Much is being made these days about female race drivers. But they are not new to NASCAR racing. In 1949, the first season for the NASCAR Strictly Stock (now Sprint Cup) Division, there were no less than three female drivers pitting their talents against the best drivers of the day. Sara Christian, wife of car owner Frank Christian, competed in the series’ first race which was held at the ¾ mile dirt track in Charlotte, NC. She started 13th and finished 14th. Christian competed in six of the season’s eight races placing fifth at Heidelburg, Pa. on October 2, 1949 for the all-time highest finishing spot for female drivers in NASCAR’s premier series. It was a record that stood for over six decades until Danica Patrick’s fourth place finish at Las Vegas this past March. Christian made one more start in 1950 and decided to retire and raise her two small children.

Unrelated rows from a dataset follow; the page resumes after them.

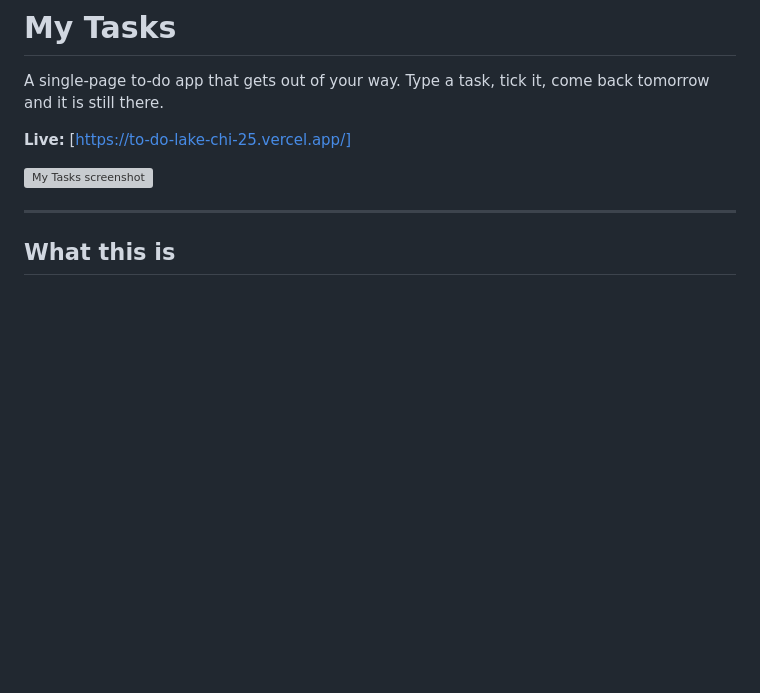
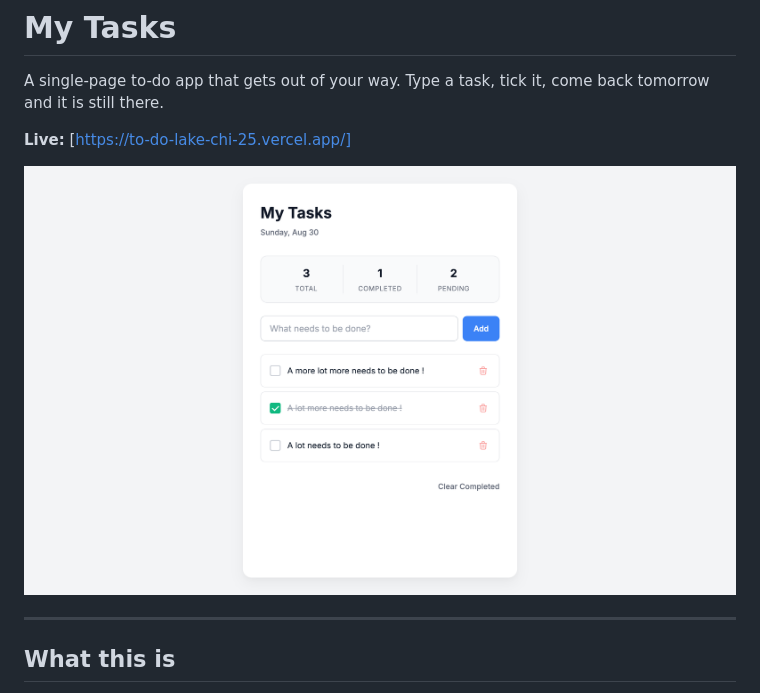
Before and after one commit to DevEmmanuel01/TO-DO, a Markdown page: README.md, the part around the change. Drawn GitHub-style; pictures changed too: image.png (added); blank space fills up the shorter version; grey boxes are pictures that could not be loaded.

```diff
--- a/README.md
+++ b/README.md
@@ -4,7 +4,7 @@ A single-page to-do app that gets out of your way. Type a task, tick it, come ba
 
 **Live:** [https://to-do-lake-chi-25.vercel.app/]
 
-![My Tasks screenshot](screenshot.png)
+![My Tasks screenshot](image.png)
 
 ---
 
```
Also changed, not shown: 3 other files.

Louise Smith, the wife of a Greenville, SC auto recycling dealer, made her debut at Daytona Beach in July 1949 and made 11 starts through 1952. One of Smith’s Ford modifieds is on display in the NASCAR Hall of Fame. Ethel Flock Mobley was a sister of the famed Flock brothers and wife of her car owner and sometime Atlanta bootlegger Charlie Mobley. Like Smith, Ethel debuted at Daytona in 1949 and not only was she the highest placing of the event’s three female drivers, she beat two of her three brothers in the race. Mobley made one more start in the top series, but continued to enter modified events for a few more years.